There are plenty of ways to wipe your drive. If you’re running OS X Lion or later, your Mac almost certainly has a special disk partition called OS X Recovery. The quick and dirty way to wipe your entire hard drive is to reboot your Mac (after transferring all of your data elsewhere and logging out of iTunes, iMessage, and iCloud, of course!) and hold down Command-R until the Apple logo appears.

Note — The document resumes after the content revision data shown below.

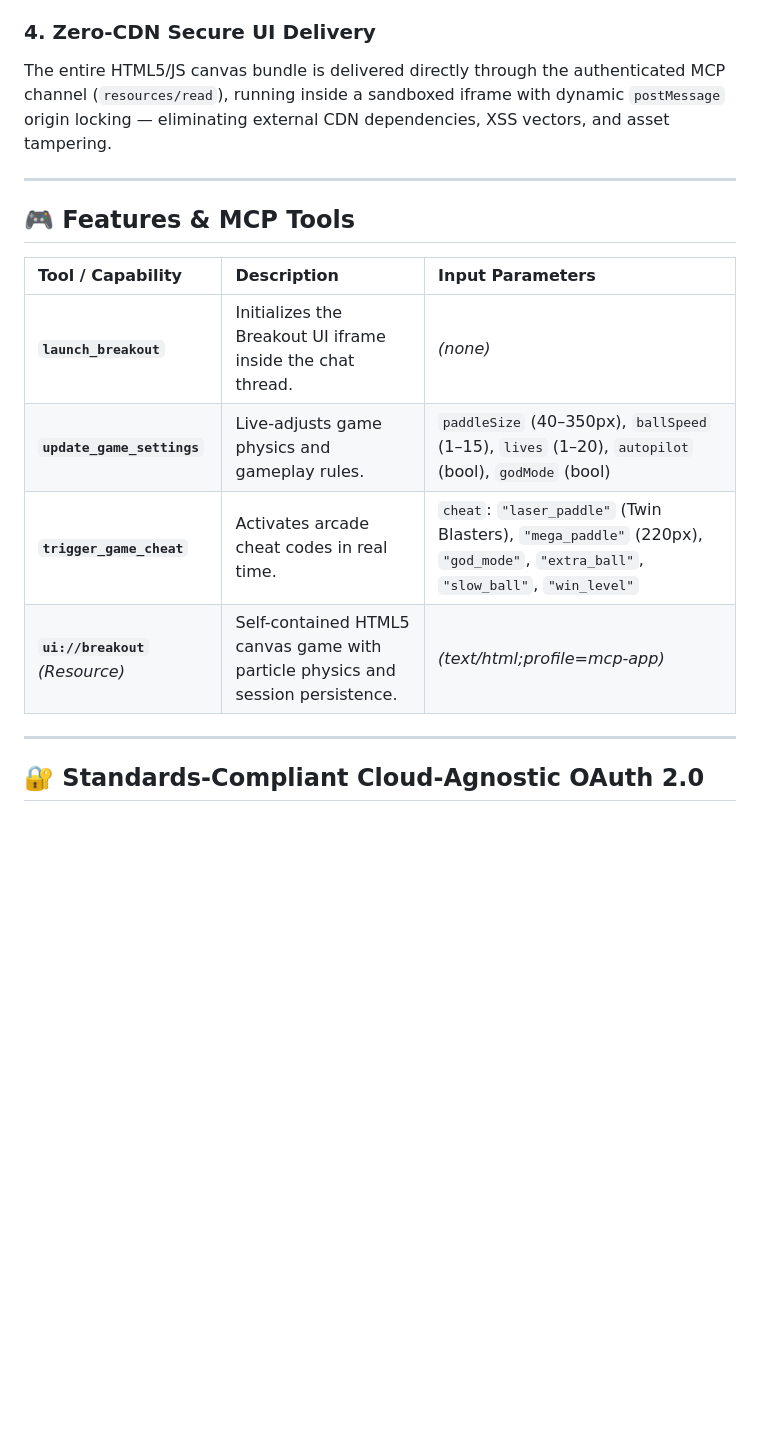
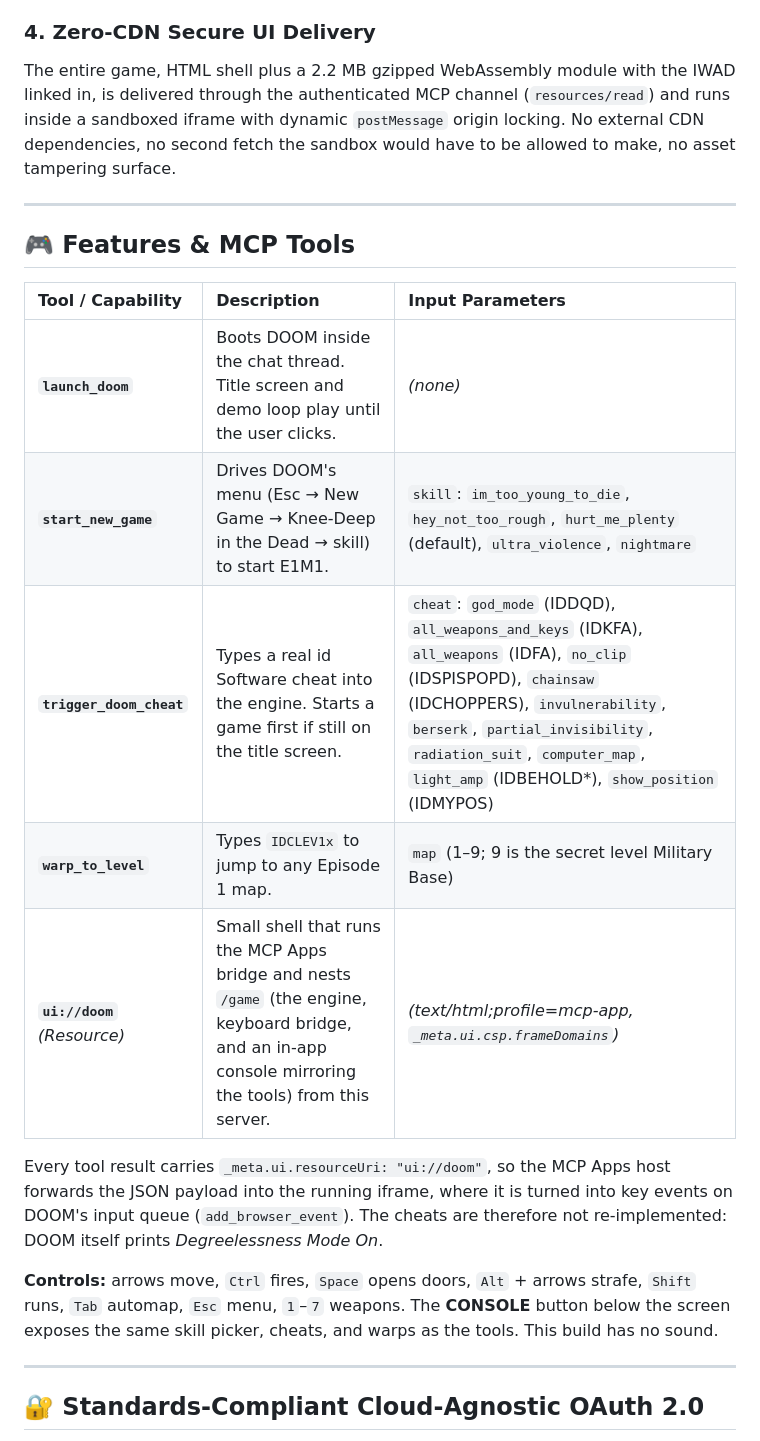
Before and after one commit to spaulds/mcp-app-breakout-ge, a Markdown page: README.md, the part around one of its changes. Drawn GitHub-style; blank space fills up the shorter version.

```diff
--- a/README.md
+++ b/README.md
@@ -53,7 +56,7 @@ Outbound tool calls route through **Agent Gateway**:
 - **Payload Inspection (`CONTENT_AUTHZ`):** Model Armor inspects and sanitizes tool arguments in flight, defending against prompt injections and malicious parameter tampering.
 
 ### 4. Zero-CDN Secure UI Delivery
-The entire HTML5/JS canvas bundle is delivered directly through the authenticated MCP channel (`resources/read`), running inside a sandboxed iframe with dynamic `postMessage` origin locking — eliminating external CDN dependencies, XSS vectors, and asset tampering.
+The entire game, HTML shell plus a 2.2 MB gzipped WebAssembly module with the IWAD linked in, is delivered through the authenticated MCP channel (`resources/read`) and runs inside a sandboxed iframe with dynamic `postMessage` origin locking. No external CDN dependencies, no second fetch the sandbox would have to be allowed to make, no asset tampering surface.
 
 ---
 
@@ -61,10 +64,15 @@ The entire HTML5/JS canvas bundle is delivered directly through the authenticate
 
 | Tool / Capability | Description | Input Parameters |
 | :--- | :--- | :--- |
-| **`launch_breakout`** | Initializes the Breakout UI iframe inside the chat thread. | *(none)* |
-| **`update_game_settings`** | Live-adjusts game physics and gameplay rules. | `paddleSize` (40–350px), `ballSpeed` (1–15), `lives` (1–20), `autopilot` (bool), `godMode` (bool) |
-| **`trigger_game_cheat`** | Activates arcade cheat codes in real time. | `cheat`: `"laser_paddle"` (Twin Blasters), `"mega_paddle"` (220px), `"god_mode"`, `"extra_ball"`, `"slow_ball"`, `"win_level"` |
-| **`ui://breakout`** *(Resource)* | Self-contained HTML5 canvas game with particle physics and session persistence. | *(text/html;profile=mcp-app)* |
+| **`launch_doom`** | Boots DOOM inside the chat thread. Title screen and demo loop play until the user clicks. | *(none)* |
+| **`start_new_game`** | Drives DOOM's menu (Esc → New Game → Knee-Deep in the Dead → skill) to start E1M1. | `skill`: `im_too_young_to_die`, `hey_not_too_rough`, `hurt_me_plenty` (default), `ultra_violence`, `nightmare` |
+| **`trigger_doom_cheat`** | Types a real id Software cheat into the engine. Starts a game first if still on the title screen. | `cheat`: `god_mode` (IDDQD), `all_weapons_and_keys` (IDKFA), `all_weapons` (IDFA), `no_clip` (IDSPISPOPD), `chainsaw` (IDCHOPPERS), `invulnerability`, `berserk`, `partial_invisibility`, `radiation_suit`, `computer_map`, `light_amp` (IDBEHOLD*), `show_position` (IDMYPOS) |
+| **`warp_to_level`** | Types `IDCLEV1x` to jump to any Episode 1 map. | `map` (1–9; 9 is the secret level Military Base) |
+| **`ui://doom`** *(Resource)* | Small shell that runs the MCP Apps bridge and nests `/game` (the engine, keyboard bridge, and an in-app console mirroring the tools) from this server. | *(text/html;profile=mcp-app, `_meta.ui.csp.frameDomains`)* |
+
+Every tool result carries `_meta.ui.resourceUri: "ui://doom"`, so the MCP Apps host forwards the JSON payload into the running iframe, where it is turned into key events on DOOM's input queue (`add_browser_event`). The cheats are therefore not re-implemented: DOOM itself prints *Degreelessness Mode On*.
+
+**Controls:** arrows move, `Ctrl` fires, `Space` opens doors, `Alt` + arrows strafe, `Shift` runs, `Tab` automap, `Esc` menu, `1`–`7` weapons. The **CONSOLE** button below the screen exposes the same skill picker, cheats, and warps as the tools. This build has no sound.
 
 ---
 
```
Also changed, not shown: other parts of README.md (+36 -18 lines), docs/GEAP_ENTERPRISE_SETUP.md (+27 -25 lines), docs/doom-iddqd.png (added), docs/doom-title.png (added).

At this point, your Mac is booting into the recovery partition.
Once you’ve booted into Recovery, you can open Disk Utility and erase your drive. (If you’re worried about someone reading your files, set it to erase securely.) This is kind of the atomic bomb of Mac formatting, because the next person to use the device will need to install OS X from scratch.
My preferred method is simpler, doesn’t require a reboot, and leaves OS X intact:
- Open the Users & Groups pane in the System Preferences app
Click the lock in the bottom left corner to unlock your system preferences
Click the plus icon in the bottom left corner of the list of users on the system and make a new Administrator account with a simple name like “apple” or “user” or “macbook” and the same name as the password. For the password hint, consider a phrase like “the name of this user is also the password.” We’re not looking for security here.
Once the new user is created, log out of your MacBook. (Again, be sure you’ve already transferred your data elsewhere.)
Log back into the MacBook as the new user you just created.
Go back to the Users & Groups pane in the System Preferences app, and click the lock to unlock again.
Select your personal account (the one you just logged out of) and click the minus button in the bottom left corner of the list of users.
Choose “Delete the home folder” and “Erase home folder securely”.
You may need to wait a while for the secure deletion to succeed, or it may be nigh-instantaneous. But once it’s done and you can quit out of the System Preferences app, your most important stuff has been wiped out. (Apps you installed may remain on the drive, but unless you were storing important files outside of your personal user folder—which isn’t usually the case—things should be fine.)
Then you can shut down the computer and hand it off to whomever wants it next.
If you appreciate articles like this one, support us by becoming a Six Colors subscriber. Subscribers get access to an exclusive podcast, members-only stories, and a special community.